- The island nation has virtually run out of fuel, crippling businesses and public transport. It is struggling to get oil shipments from its usual suppliers in the Gulf or elsewhere due to a lack of foreign currency as well as banking and logistical difficulties.
- Western nations have imposed restrictions on Russian oil in response to its invasion of Ukraine. But President Gotabaya Rajapaksa is clearly willing to take the risk of triggering displeasure in Western capitals.
India Helps Sri Lanka
- India handed a total of 3.3 tons of essential medical supplies to Sri Lanka.
- These humanitarian supplies are in continuation of the Indian government’s ongoing support to the people of the crisis-ridden island nation in forms such as financial assistance, forex support, material supply.

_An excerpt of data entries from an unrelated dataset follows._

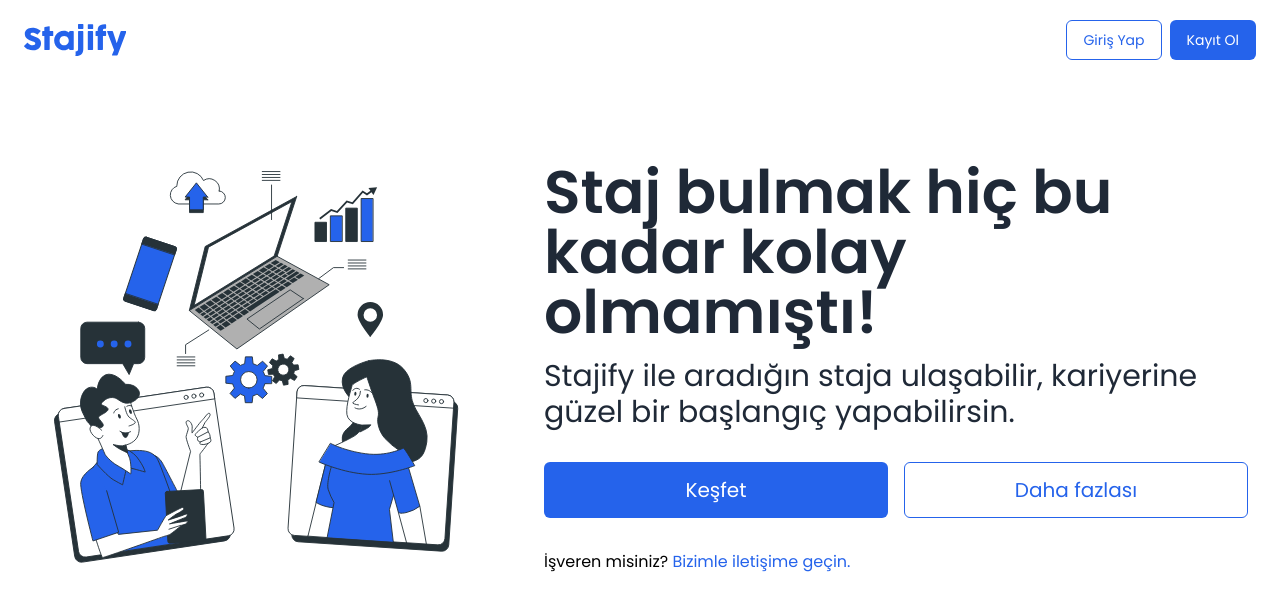
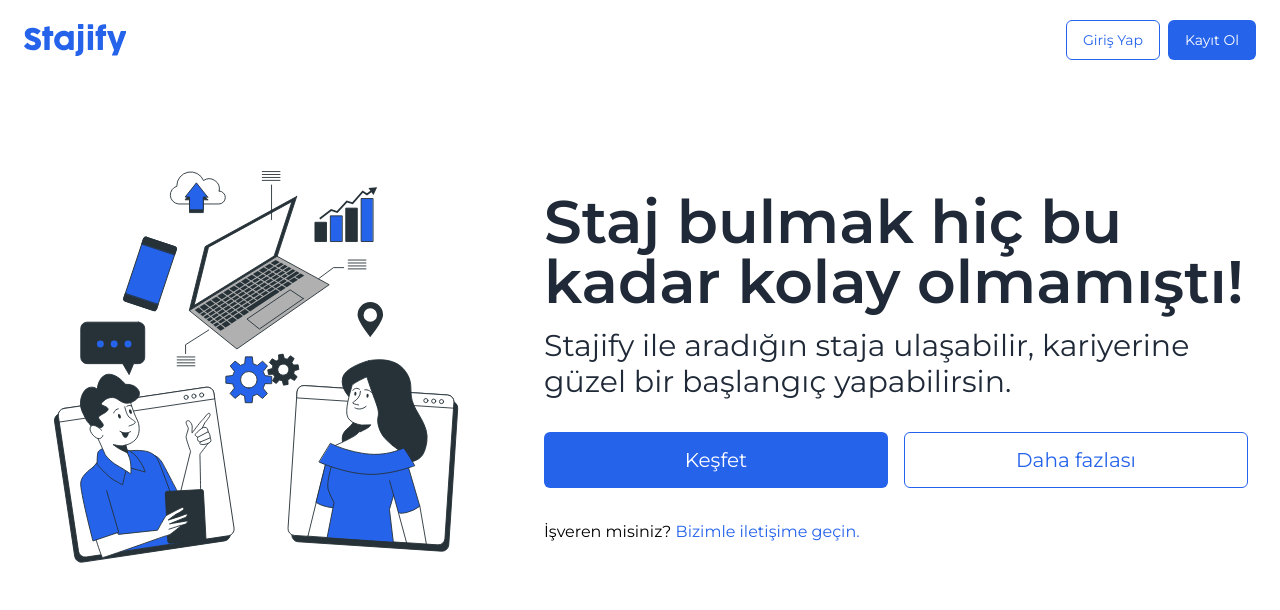
Before and after one commit to onurravli/stajify, a Next.js app in the folder packages/frontend/: page / in a window 1280 px wide. Shown: the top 610 px of the page. Built offline with nearby package versions, Linux system fonts and the light colour scheme.

Commit message:
chore(frontend): update font

```diff
--- a/packages/frontend/src/app/layout.tsx
+++ b/packages/frontend/src/app/layout.tsx
@@ -1,9 +1,9 @@
 import type { Metadata } from "next";
 import "./globals.css";
 import Header from "@/components/header";
-import { Poppins } from "next/font/google";
+import { Montserrat } from "next/font/google";
 
-const inter = Poppins({
+const montserrat = Montserrat({
   subsets: ["latin-ext"],
   weight: ["300", "400", "500", "600", "700", "800", "900"],
 });
@@ -15,7 +15,7 @@
 export default function RootLayout({ children }: { children: React.ReactNode }) {
   return (
     <html lang="en">
-      <body className={inter.className}>
+      <body className={montserrat.className}>
         <Header />
         {children}
       </body>
```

- In line with Prime Minister Narendra Modi’s ‘Neighbourhood First’ policy, more than 25 tons of drugs and medical supplies which were donated by the Government and people of India during the last two months are valued at close to SLR 370 million.
- This is in addition to the economic assistance of around USD 3.5 billion and supply of other humanitarian supplies such as rice, milk powder, kerosene etc.
Sri Lanka Crisis is a warning for all the debt ridden countries. A country is run by its Economy. Economy is money. Sri Lankan crisis is because of national expenditure exceeding its national income and imports greater than exports.
Wisely discussed and formulated economic policies which doesn’t lay burden on the common man is the need of the hour.
Structured finances must be priority rather than Populist Policies in greed of votes and power . Because such policies eventually fail because at the end everything in the economy comes with the cost.